Iseult Ward, co-founder of the successful Dublin startup FoodCloud, also spoke to The University Times. She has a slightly different take, noting that she chose not to take entrepreneurship modules at Trinity: “I thought I’d get more from the modules that weren’t about entrepreneurship.” Her attitude reflects the idea that entrepreneurs are better off having a broader understanding of business principles and taking a less academic approach to actually building a startup. Ward, though, found ways to incorporate her passion for her business into academics. She says: “I had two lecturers who were very supportive in helping me incorporate what I did outside of college with my coursework.”
But equally important to spreading the knowledge of entrepreneurship is creating the support structures that foster it. Lanzillotta calls the backing of LaunchBox the “differentiator” in Blazer’s success at the 2015 Student Entrepreneur Awards. The dedicated time, space, and resources allocated to teams chosen for the incubator program provided structure for the group. He says: “What it did was make what was originally an idea into an actual business.” After the summer spent with LaunchBox, the team used their Trinity connections to secure office space that has allowed them to continue operating during the academic year.
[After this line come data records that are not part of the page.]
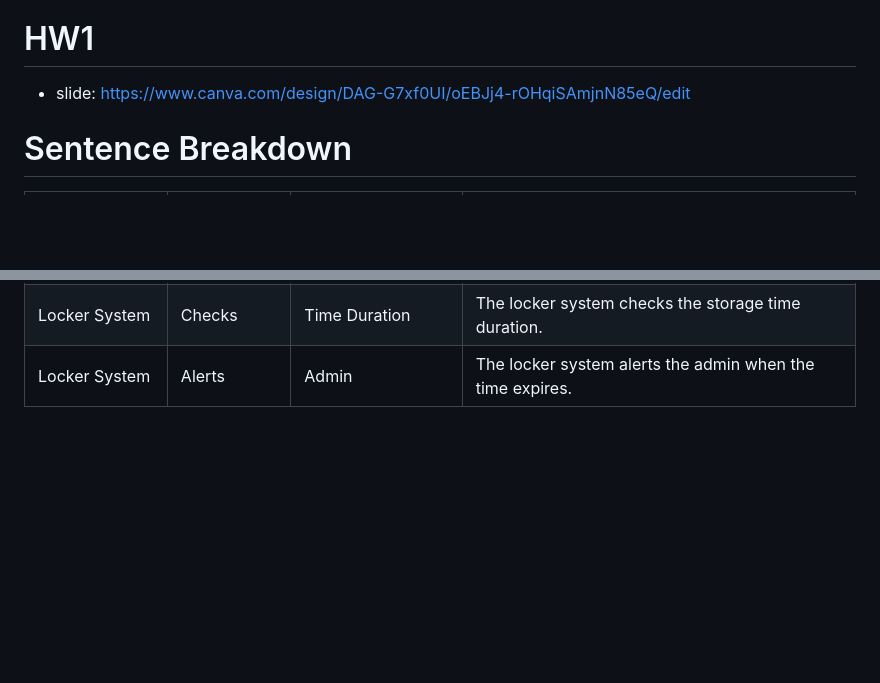
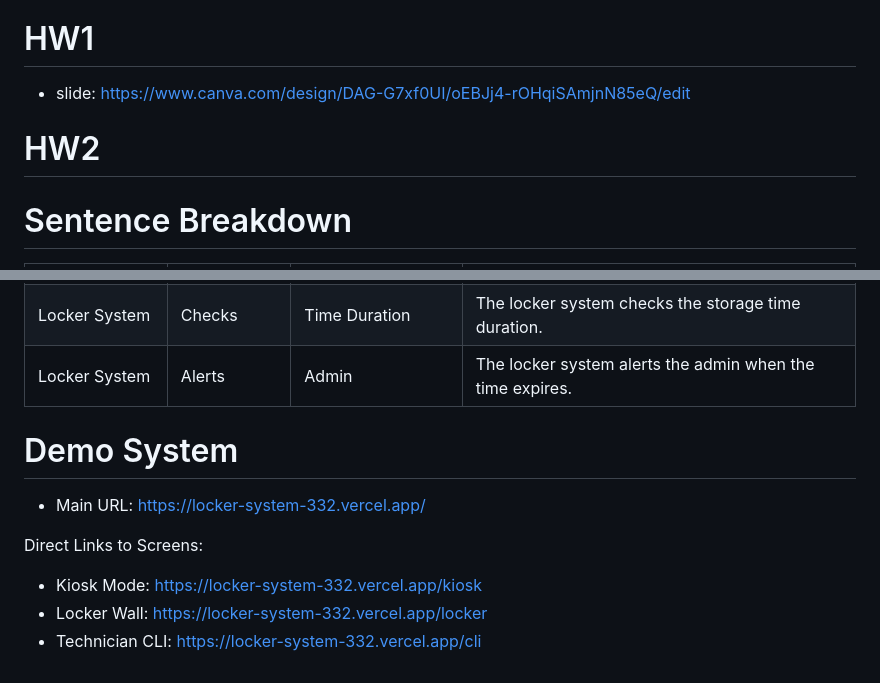
Before and after one commit to Sarankorn2547/CN332_project, a Markdown page: README.md, 2 parts joined by grey strips. Rendered like a GitHub page; blank space fills up the shorter version.

Commit message:
update: add demo

```diff
--- a/README.md
+++ b/README.md
@@ -62,6 +62,7 @@ Integrated workflow that requires "proof of photo" before and after the locker d
 # HW1
 - slide: https://www.canva.com/design/DAG-G7xf0UI/oEBJj4-rOHqiSAmjnN85eQ/edit
 
+# HW2
 # Sentence Breakdown
 | Subject          | Verb        | Object             | Full Sentence                                             |
 | ---------------- | ----------- | ------------------ | --------------------------------------------------------- |
@@ -82,3 +83,11 @@ Integrated workflow that requires "proof of photo" before and after the locker d
 | Admin (Security) | Scans       | Master QR          | The admin scans the master QR code.                       |
 | Locker System    | Checks      | Time Duration      | The locker system checks the storage time duration.       |
 | Locker System    | Alerts      | Admin              | The locker system alerts the admin when the time expires. |
+
+# Demo System
+- Main URL: https://locker-system-332.vercel.app/
+
+Direct Links to Screens:
+- Kiosk Mode: https://locker-system-332.vercel.app/kiosk
+- Locker Wall: https://locker-system-332.vercel.app/locker
+- Technician CLI: https://locker-system-332.vercel.app/cli
```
Speaking to The University Times, Simon Curran, a fellow LaunchBox alumnus and committee member of Trinity Entrepreneurial Society, agreed on the necessity of incubator programs: “No matter how driven or determined you are, the odds are always against you in a startup. Even with huge resources and support, the odds for success are still very slim. Incubators allow you to go full time at your startup, and give you access to funding, mentors and above all a creative environment full of other like-minded people trying to build their own future through their startup.” Ward agreed, saying that prior to LaunchBox, her work on FoodCloud “had been a side project while we were studying. Without LaunchBox, I wouldn’t have been able to do that full-time.”
So the three strands driving entrepreneurial success seem to be in teaching it, supporting it, and celebrating it. The latter may be the biggest differentiator between Ireland and its European neighbours. With the arrival of tech giants like Google, Facebook, LinkedIn, etc., Dublin’s young workforce has benefitted from a modern and more flexible approach to careers. Curran says: “Nowadays people admire and respect anyone who is brave enough to take the leap towards entrepreneurship. We are constantly encouraged to embrace failure, and to learn from our mistakes, so that we do things better and come back stronger the next time.”
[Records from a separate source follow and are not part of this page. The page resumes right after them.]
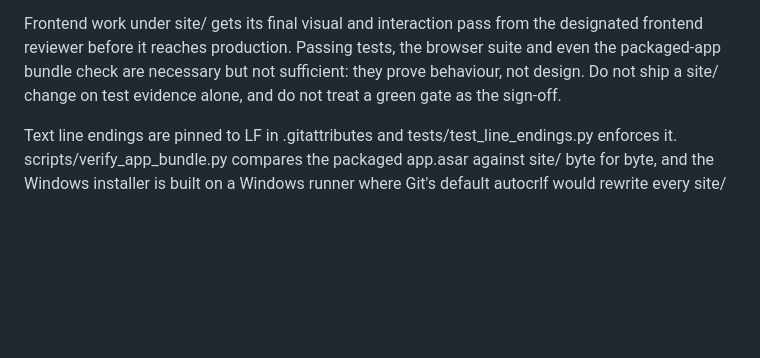
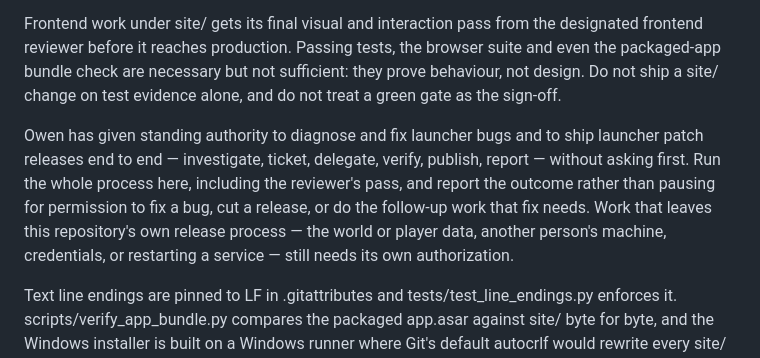
Before and after one commit to Easter-Co-SMP/easter-co-smp.github.io, a Markdown page: AGENTS.md, the part around the change. Drawn GitHub-style; blank space fills up the shorter version.

Commit message:
Record standing authority to fix launcher bugs and ship patch releases
Owen asked for bugs to be handled end to end without asking first: investigate,
ticket, delegate, verify, publish, report. Work that leaves this repository's own
release process still needs its own authorization.

```diff
--- a/AGENTS.md
+++ b/AGENTS.md
@@ -75,6 +75,13 @@ reviewer before it reaches production. Passing tests, the browser suite and even
 bundle check are necessary but not sufficient: they prove behaviour, not design. Do not ship a
 site/ change on test evidence alone, and do not treat a green gate as the sign-off.
 
+Owen has given standing authority to diagnose and fix launcher bugs and to ship launcher patch
+releases end to end — investigate, ticket, delegate, verify, publish, report — without asking
+first. Run the whole process here, including the reviewer's pass, and report the outcome rather
+than pausing for permission to fix a bug, cut a release, or do the follow-up work that fix needs.
+Work that leaves this repository's own release process — the world or player data, another
+person's machine, credentials, or restarting a service — still needs its own authorization.
+
 Text line endings are pinned to LF in .gitattributes and tests/test_line_endings.py enforces it.
 scripts/verify_app_bundle.py compares the packaged app.asar against site/ byte for byte, and the
 Windows installer is built on a Windows runner where Git's default autocrlf would rewrite every
```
Combined with university and government outreach efforts, many students now weigh starting their own business as equally desirable to many other competitive opportunities. One isn’t inherently better than any other, but breaking down stigmas and misconceptions around entrepreneurship allows people to more freely move to where their talents are best suited. Despite all the hype and the buzzwords and the jokes, that is the fundamental reason why Trinity’s success is so welcome.